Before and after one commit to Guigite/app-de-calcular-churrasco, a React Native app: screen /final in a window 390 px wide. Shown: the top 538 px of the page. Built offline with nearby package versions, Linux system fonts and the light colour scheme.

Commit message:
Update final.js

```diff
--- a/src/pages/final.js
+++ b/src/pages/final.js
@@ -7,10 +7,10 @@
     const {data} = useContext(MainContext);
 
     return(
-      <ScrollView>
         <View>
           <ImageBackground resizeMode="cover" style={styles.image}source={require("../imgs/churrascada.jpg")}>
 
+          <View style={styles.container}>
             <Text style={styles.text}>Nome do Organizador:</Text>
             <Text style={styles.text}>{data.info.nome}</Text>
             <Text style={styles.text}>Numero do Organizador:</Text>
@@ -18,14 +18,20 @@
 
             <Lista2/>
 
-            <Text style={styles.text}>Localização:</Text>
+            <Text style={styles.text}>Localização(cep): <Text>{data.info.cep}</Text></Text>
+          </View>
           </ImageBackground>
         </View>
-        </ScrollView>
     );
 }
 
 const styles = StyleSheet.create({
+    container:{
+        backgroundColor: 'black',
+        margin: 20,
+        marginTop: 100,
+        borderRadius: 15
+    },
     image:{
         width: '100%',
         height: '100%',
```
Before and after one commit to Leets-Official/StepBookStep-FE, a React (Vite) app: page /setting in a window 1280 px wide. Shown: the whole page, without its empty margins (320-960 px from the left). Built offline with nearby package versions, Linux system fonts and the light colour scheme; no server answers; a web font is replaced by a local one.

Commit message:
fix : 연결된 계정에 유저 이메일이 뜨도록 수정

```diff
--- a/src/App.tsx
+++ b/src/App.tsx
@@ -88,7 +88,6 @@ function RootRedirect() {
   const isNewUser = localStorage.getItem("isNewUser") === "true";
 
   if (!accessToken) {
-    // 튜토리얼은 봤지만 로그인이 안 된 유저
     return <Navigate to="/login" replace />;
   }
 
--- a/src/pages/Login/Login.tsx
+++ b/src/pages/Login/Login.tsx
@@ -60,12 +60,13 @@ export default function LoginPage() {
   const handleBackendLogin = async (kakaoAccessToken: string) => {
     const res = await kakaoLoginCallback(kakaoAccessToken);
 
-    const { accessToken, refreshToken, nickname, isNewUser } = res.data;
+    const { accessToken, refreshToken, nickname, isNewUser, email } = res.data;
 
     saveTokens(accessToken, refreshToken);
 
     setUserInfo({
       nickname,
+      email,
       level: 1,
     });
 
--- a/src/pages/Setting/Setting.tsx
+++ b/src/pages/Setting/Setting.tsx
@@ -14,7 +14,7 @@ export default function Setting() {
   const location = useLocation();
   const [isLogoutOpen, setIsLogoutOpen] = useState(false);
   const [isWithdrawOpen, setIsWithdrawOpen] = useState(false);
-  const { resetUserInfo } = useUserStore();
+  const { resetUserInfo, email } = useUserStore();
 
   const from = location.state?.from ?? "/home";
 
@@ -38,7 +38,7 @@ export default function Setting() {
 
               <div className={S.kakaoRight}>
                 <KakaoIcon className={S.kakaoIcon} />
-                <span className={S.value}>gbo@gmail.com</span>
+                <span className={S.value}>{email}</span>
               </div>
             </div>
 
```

______

## WORK INSTRUCTION
Above are the records; restate each one exactly.

## RESULT OF THE TASK
Before and after one commit to Guigite/app-de-calcular-churrasco, a React Native app: screen /final in a window 390 px wide. Shown: the top 538 px of the page. Built offline with nearby package versions, Linux system fonts and the light colour scheme.

Commit message:
Update final.js

```diff
--- a/src/pages/final.js
+++ b/src/pages/final.js
@@ -7,10 +7,10 @@
     const {data} = useContext(MainContext);
 
     return(
-      <ScrollView>
         <View>
           <ImageBackground resizeMode="cover" style={styles.image}source={require("../imgs/churrascada.jpg")}>
 
+          <View style={styles.container}>
             <Text style={styles.text}>Nome do Organizador:</Text>
             <Text style={styles.text}>{data.info.nome}</Text>
             <Text style={styles.text}>Numero do Organizador:</Text>
@@ -18,14 +18,20 @@
 
             <Lista2/>
 
-            <Text style={styles.text}>Localização:</Text>
+            <Text style={styles.text}>Localização(cep): <Text>{data.info.cep}</Text></Text>
+          </View>
           </ImageBackground>
         </View>
-        </ScrollView>
     );
 }
 
 const styles = StyleSheet.create({
+    container:{
+        backgroundColor: 'black',
+        margin: 20,
+        marginTop: 100,
+        borderRadius: 15
+    },
     image:{
         width: '100%',
         height: '100%',
```
Before and after one commit to Leets-Official/StepBookStep-FE, a React (Vite) app: page /setting in a window 1280 px wide. Shown: the whole page, without its empty margins (320-960 px from the left). Built offline with nearby package versions, Linux system fonts and the light colour scheme; no server answers; a web font is replaced by a local one.

Commit message:
fix : 연결된 계정에 유저 이메일이 뜨도록 수정

```diff
--- a/src/App.tsx
+++ b/src/App.tsx
@@ -88,7 +88,6 @@ function RootRedirect() {
   const isNewUser = localStorage.getItem("isNewUser") === "true";
 
   if (!accessToken) {
-    // 튜토리얼은 봤지만 로그인이 안 된 유저
     return <Navigate to="/login" replace />;
   }
 
--- a/src/pages/Login/Login.tsx
+++ b/src/pages/Login/Login.tsx
@@ -60,12 +60,13 @@ export default function LoginPage() {
   const handleBackendLogin = async (kakaoAccessToken: string) => {
     const res = await kakaoLoginCallback(kakaoAccessToken);
 
-    const { accessToken, refreshToken, nickname, isNewUser } = res.data;
+    const { accessToken, refreshToken, nickname, isNewUser, email } = res.data;
 
     saveTokens(accessToken, refreshToken);
 
     setUserInfo({
       nickname,
+      email,
       level: 1,
     });
 
--- a/src/pages/Setting/Setting.tsx
+++ b/src/pages/Setting/Setting.tsx
@@ -14,7 +14,7 @@ export default function Setting() {
   const location = useLocation();
   const [isLogoutOpen, setIsLogoutOpen] = useState(false);
   const [isWithdrawOpen, setIsWithdrawOpen] = useState(false);
-  const { resetUserInfo } = useUserStore();
+  const { resetUserInfo, email } = useUserStore();
 
   const from = location.state?.from ?? "/home";
 
@@ -38,7 +38,7 @@ export default function Setting() {
 
               <div className={S.kakaoRight}>
                 <KakaoIcon className={S.kakaoIcon} />
-                <span className={S.value}>gbo@gmail.com</span>
+                <span className={S.value}>{email}</span>
               </div>
             </div>
 
```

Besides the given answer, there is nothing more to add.